  • Yabuki, Y., Mukaida, Y., Saito, Y., Oshima, K., Takahashi, T., Muroi, E., Hashimoto, K., and Uda, Y. 2010. Characterisation of volatile sulphur-containing compounds generated in crushed leaves of Chinese chive (Allium tuberosum Rottler). Food Chem. 120:343–348.

    Article  CAS  Google Scholar 

  • Yildirim, E. and Guvenc, I. 2005. Intercropping based on cauliflower: more productive, profitable and highly sustainable. Eur. J. Agron. 22:11–18.

    Article  Google Scholar 

  • Yin, M. and Tsao, S. 1999. Inhibitory effect of seven Allium plants upon three Aspergillus species. Int. J. Food Microbiol. 49:49–56.

    Article  PubMed  CAS  Google Scholar 

  • Yip, M. K., Lee, S. W., Su, K. C., Lin, Y. H., Chen, T. Y., and Feng, T. Y. 2011. An easy and efficient protocol in the production of pflp transgenic banana against Fusarium wilt. Plant Biotechnol. Rep. 5:245–254.

    Article  Google Scholar 

  • Yu, J. Q. 1999. Allelopathic suppression of Pseudomonas solanacearum infection of tomato (Lycopersicon esculentum) in a tomato-Chinese chive (Allium tuberosum) intercropping system. J. Chem. Ecol. 25:2409–2417.

    Article  CAS  Google Scholar 

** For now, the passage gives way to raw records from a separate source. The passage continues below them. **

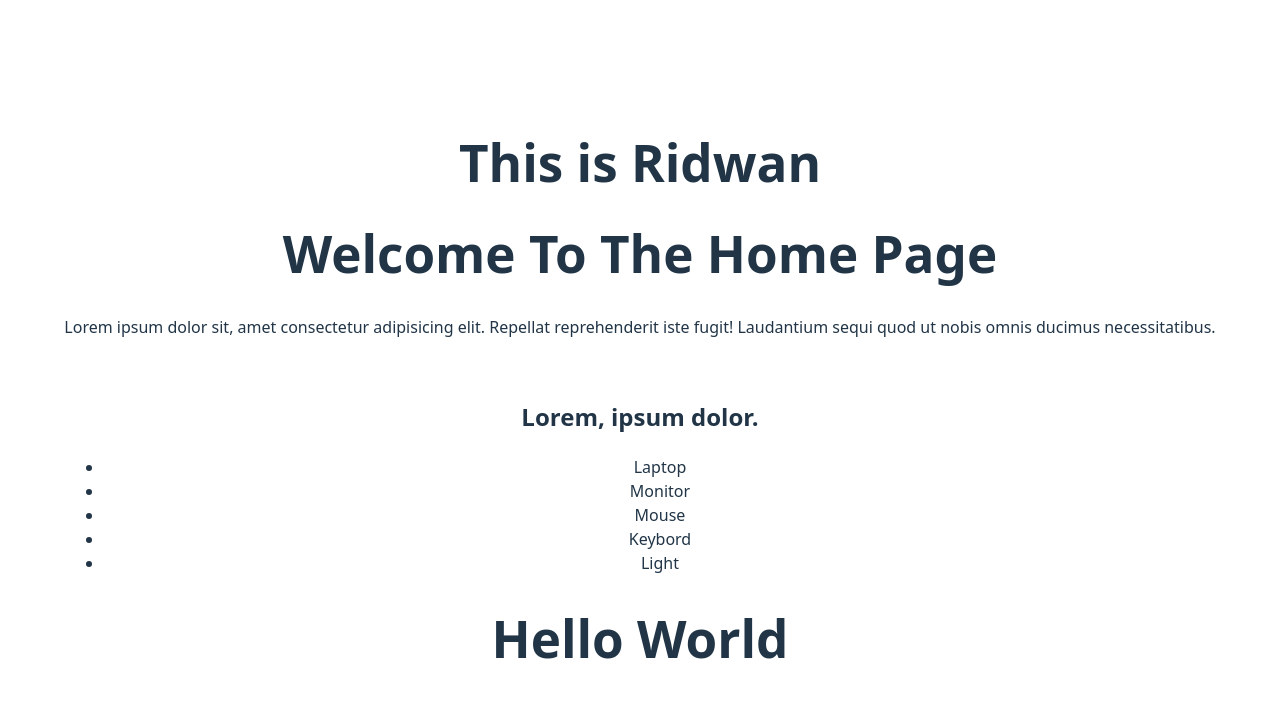
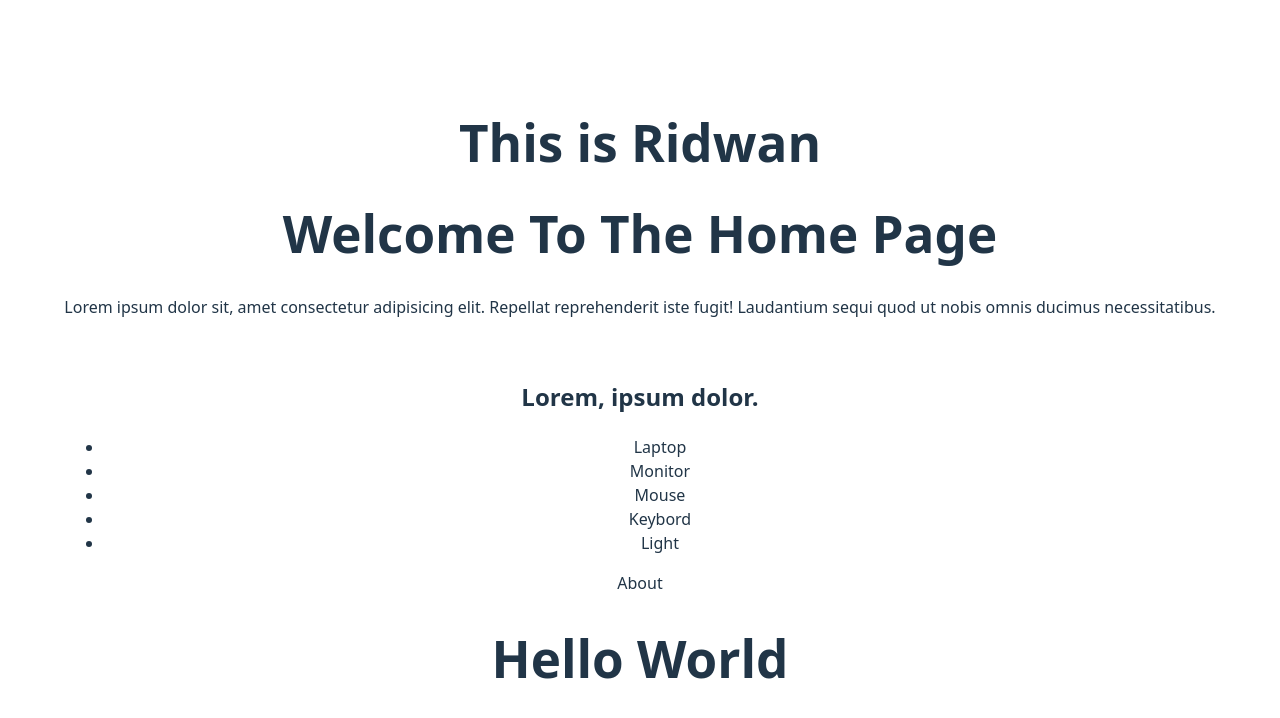
Before and after one commit to ridwanahmedxix/React-, a React (Vite) app in the folder Lesson/Lesson-1/: page / in a window 1280 px wide. Shown: the top 718 px of the page. Built offline with nearby package versions, Linux system fonts and the light colour scheme.

Commit message:
About Component Create

```diff
--- /dev/null
+++ b/Lesson/Lesson-1/src/About.jsx
@@ -0,0 +1,7 @@
+import React from "react";
+
+const About = () => {
+  return <div>About</div>;
+};
+
+export default About;
--- a/Lesson/Lesson-1/src/App.jsx
+++ b/Lesson/Lesson-1/src/App.jsx
@@ -3,6 +3,7 @@ import Home from "./Home";
 import Products from "./Products";
 import Name from "./Name";
 import Blogs from "./Blogs";
+import About from "./About";
 function App() {
   return (
     <>
@@ -10,6 +11,7 @@ function App() {
       <Home></Home>
       <Blogs></Blogs>
       <Products></Products>
+      <About></About>
       <h1>Hello World </h1>
     </>
   );
```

  • Zeng, R. S. 2008. Allelopathy in Chinese ancient and modern agriculture, pp. 39–59, pp. 39–59, in R. S. Zeng, A. U. Mallik, and S. M. Luo (eds.), Allelopathy in Sustainable Agriculture and Forestry. Springer, New York.

    Chapter  Google Scholar 

Download references

Acknowledgments

This research was supported by the National 973 project of China (2011CB100400), National Natural Science Foundation of China (31070388, 31028018, 31100286), Guangdong Province Universities and Colleges Pearl River Scholar Funded Scheme (2010), Guangdong Natural Science Foundation of China (S2011040004336), and Ph.D. Programs Foundation (20104404110004) and Postdoctoral Science Foundation (201104341, 20100480762) of the Ministry of Education of China to R.S.Z. A six-month sabbatical leave awarded to AUM from Lakehead University, enabled him to conduct this research at the host laboratory of South China Agricultural University.

Author information

Authors and Affiliations

Authors

Corresponding author

Correspondence to Ren Sen Zeng.

Rights and permissions

Reprints and permissions

About this article

Cite this article

Zhang, H., Mallik, A. & Zeng, R.S. Control of Panama Disease of Banana by Rotating and Intercropping with Chinese Chive (Allium Tuberosum Rottler): Role of Plant Volatiles. J Chem Ecol 39, 243–252 (2013). https://doi.org/10.1007/s10886-013-0243-x

Download citation

  • Received:

  • Revised:

  • Accepted:

  • Published:

  • Issue Date:

  • DOI: https://doi.org/10.1007/s10886-013-0243-x

Keywords

Navigation